Yes! In situations like this you lose all sensible leverage once you start ‘speaking out’. Less is more!
On the substance, there is no case that within Spain Catalans get a raw deal. On the contrary. They enjoy some of the best human rights on the planet.
That might change depending on how clumsily Madrid tries to implement new controls over who does what in Catalonia. But for now there’s no legal case for any Brussels ‘intervention’ that might make a helpful difference.
So does Spain have a veto?
The bottom line here is simple. Unless there is an extraordinary drastic turn of events, Catalonia CAN NOT be an independent country UNLESS Spain itself recognises that as such. Then there is no issue of principle and the rest of the world can shrug, agree, and carry on.
If war breaks out and other states decide to recognise Catalonia to help it defend itself (perhaps as part of a wider disintegration of Spain – see the collapse of Yugoslavia and the way many states moved to recognise different republics to help them get going), that might be different.
But even then it’s hard to imagine Spain not crushing Catalan resistance far more quickly than anything can be done to stop that. Why recognise something that is never going to work or be viable?
Now you’re talking.
But in any negotiation it’s important to be clear what the negotiating is in fact about.
Spain is unlikely to enter any negotiation that has as even a theoretical option Smaller Spain. Why would Madrid do that? It would be conceding the principle for nothing, then merely encouraging endless Catalan haggling over the price.
But, of course, the negotiating is not just what’s happening in meetings. The ‘real’ negotiating here is now the intensity of Catalonia’s defiance and Spain’s direct rule moves. How does each side value the possible outcomes?
Can Catalonia raise the cost to Spain so much that Madrid has no choice but to reconsider its fundamental principles?
Can Madrid raise the cost to Catalonia so much that its people glumly back down?
Thus the next layers:
Which side can inflict pain more painfully on the other?
Which side can endure pain the longer?
The negotiation is about will-power.
Once things get into that territory and Pride is at stake, sensible ‘rational’ calculation tumbles out of the window.
Is Madrid making a big mistake with this ‘direct rule’ play?

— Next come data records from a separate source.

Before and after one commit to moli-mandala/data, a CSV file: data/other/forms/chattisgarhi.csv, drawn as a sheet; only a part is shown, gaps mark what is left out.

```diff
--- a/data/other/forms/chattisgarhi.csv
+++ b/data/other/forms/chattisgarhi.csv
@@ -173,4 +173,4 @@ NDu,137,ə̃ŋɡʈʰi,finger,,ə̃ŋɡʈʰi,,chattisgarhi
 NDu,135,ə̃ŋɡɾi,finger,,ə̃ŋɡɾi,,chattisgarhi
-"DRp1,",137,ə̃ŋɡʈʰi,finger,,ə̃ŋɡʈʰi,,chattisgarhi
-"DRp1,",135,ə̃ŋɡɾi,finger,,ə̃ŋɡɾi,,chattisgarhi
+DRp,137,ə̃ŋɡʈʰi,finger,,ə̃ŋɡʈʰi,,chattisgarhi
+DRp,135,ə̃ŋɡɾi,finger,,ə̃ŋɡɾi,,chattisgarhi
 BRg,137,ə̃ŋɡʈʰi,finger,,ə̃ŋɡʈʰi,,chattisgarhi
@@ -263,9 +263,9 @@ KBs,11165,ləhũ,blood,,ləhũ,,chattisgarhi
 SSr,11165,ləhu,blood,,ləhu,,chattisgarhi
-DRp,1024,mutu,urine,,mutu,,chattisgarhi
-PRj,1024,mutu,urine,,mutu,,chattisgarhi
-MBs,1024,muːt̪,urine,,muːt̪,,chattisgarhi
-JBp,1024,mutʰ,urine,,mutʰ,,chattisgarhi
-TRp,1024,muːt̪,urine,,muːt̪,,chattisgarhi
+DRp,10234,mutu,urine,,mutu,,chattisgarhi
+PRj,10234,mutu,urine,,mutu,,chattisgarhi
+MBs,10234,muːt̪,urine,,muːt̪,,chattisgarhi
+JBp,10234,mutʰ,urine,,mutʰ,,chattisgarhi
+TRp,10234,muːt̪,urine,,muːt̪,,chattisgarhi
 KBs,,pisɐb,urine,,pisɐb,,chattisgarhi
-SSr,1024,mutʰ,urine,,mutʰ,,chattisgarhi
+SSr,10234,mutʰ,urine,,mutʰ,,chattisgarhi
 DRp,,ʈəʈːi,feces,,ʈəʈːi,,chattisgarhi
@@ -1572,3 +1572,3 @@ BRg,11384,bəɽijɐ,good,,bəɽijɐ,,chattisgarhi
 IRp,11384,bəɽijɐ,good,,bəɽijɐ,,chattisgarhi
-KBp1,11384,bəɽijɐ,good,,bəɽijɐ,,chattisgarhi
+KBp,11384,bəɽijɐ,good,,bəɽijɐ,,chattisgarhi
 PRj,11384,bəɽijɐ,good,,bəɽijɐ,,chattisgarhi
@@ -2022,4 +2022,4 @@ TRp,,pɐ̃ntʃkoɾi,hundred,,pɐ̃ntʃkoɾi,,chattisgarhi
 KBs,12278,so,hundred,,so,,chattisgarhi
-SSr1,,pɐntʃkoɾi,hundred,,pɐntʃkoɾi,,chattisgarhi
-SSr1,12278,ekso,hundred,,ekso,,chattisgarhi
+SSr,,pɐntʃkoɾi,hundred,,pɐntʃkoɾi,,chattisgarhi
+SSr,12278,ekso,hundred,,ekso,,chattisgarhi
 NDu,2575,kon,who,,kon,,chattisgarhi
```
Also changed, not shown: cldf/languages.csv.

Seen from far away, it looks to be much wiser to do nothing much in a purposeful way. Make loud more-in-sorrow-than-anger public noises about dialogue, but otherwise let Catalonia stew in its own juice and feel all sorts of costs and unhappiness from the current mess.
Madrid surely needs the case to be overwhelming in itself that something like the status quo is THE reasonable option. A good part of being reasonable and persuasive is not to try to sound ‘tough’ and peremptory. Use words like fair and dialogue, not punish, disobedience and rebellion.
But no doubt Madrid’s leaders have their own political reasons for wanting to come across as ‘tough’ or at least ‘firm’. This is where ‘cultural’ factors are so important and subtle. Projecting a sense of calm measured wisdom in the face of what looks like direct provocation may just not be an option in the local psychology of the leaders concerned and wider public opinion.
Offer Catalonia a deal within wider Spanish constitutional reform?
Why not? That kicks the ball into the long grass.
But NB it works only if Catalonia accepts a no independence outcome in principle, if only by implication. When you sit down at a negotiating table, you first accept the agenda and rules of the meeting.
States exist. Or they don’t.
Therefore mess and division and mistrust beget more mess and division and mistrust. Confrontation escalates and leads to everyone being poorer and angrier and more divided.
It gets easier to fight than think – and talk.